* _REQUIRED WORK_
Filter the entries and keep only the lines where the string "style" appears.

* _PROVIDED ENTRIES_
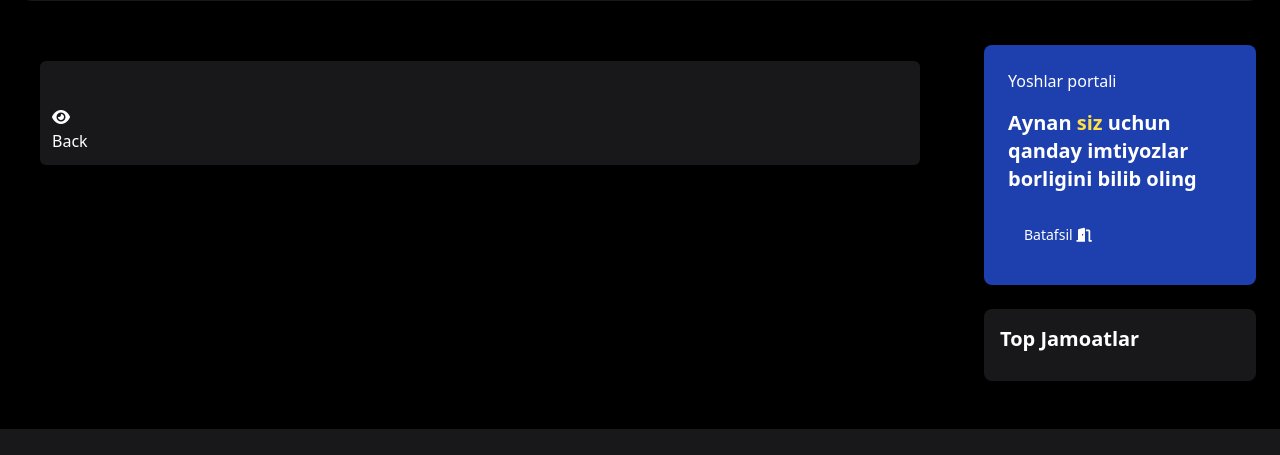
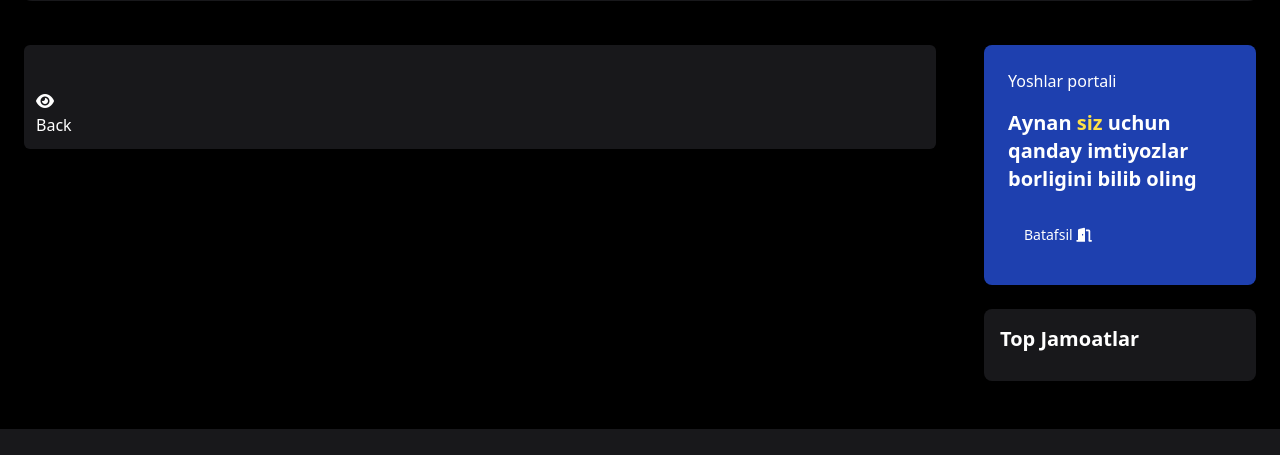
Before and after one commit to bahrom04/kedi.uz, a Django app: template templates/redesign/post_detail.html in a window 1280 px wide. Shown: the part 367-822 px from the top of the page. Run offline with Django 4.2, Linux system fonts and the light colour scheme; the template is opened without the code that fills it, so the values that code supplies are empty; some libraries are stand-ins or nearby versions.

Commit message:
fix: set base padding 6 and remove p-10

```diff
--- a/templates/redesign/location.html
+++ b/templates/redesign/location.html
@@ -24,7 +24,7 @@
 
 <main class="grid lg:grid-cols-4">
     <!-- event-start -->
-    <div class="gap-10 lg:col-span-3 p-10">
+    <div class="gap-10 lg:col-span-3 p-6">
             <div class="overflow-hidden relative bg-zinc-900 rounded-md p-3">
 
                 <div class="container">
--- a/templates/redesign/location_detail.html
+++ b/templates/redesign/location_detail.html
@@ -6,7 +6,7 @@
 
 <main class="grid lg:grid-cols-4">
     <!-- event-start -->
-    <div class="gap-10 lg:col-span-3 p-10">
+    <div class="gap-10 lg:col-span-3 p-6">
             <div class="overflow-hidden relative bg-zinc-900 rounded-md p-3">
                 <ul class="tags">
                     {% if position_detail %}
--- a/templates/redesign/post_detail.html
+++ b/templates/redesign/post_detail.html
@@ -28,7 +28,7 @@
 {% block content %}
 <main class="grid lg:grid-cols-4">
     <!-- event-start -->
-    <div class="gap-10 lg:col-span-3 p-10">
+    <div class="gap-10 lg:col-span-3 p-6">
         <div class="overflow-hidden relative bg-zinc-900 rounded-md p-3">
             <h1 class="mb-3 font-weight-bold" style="margin-bottom: 0.5rem; font-size: 32px;">{{ post.title }}</h1>
             <span class="" style="opacity: 0.6;">{{ post.created_at }}</span>
```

* _EXPECTED OUTPUT_
             <h1 class="mb-3 font-weight-bold" style="margin-bottom: 0.5rem; font-size: 32px;">{{ post.title }}</h1>
             <span class="" style="opacity: 0.6;">{{ post.created_at }}</span>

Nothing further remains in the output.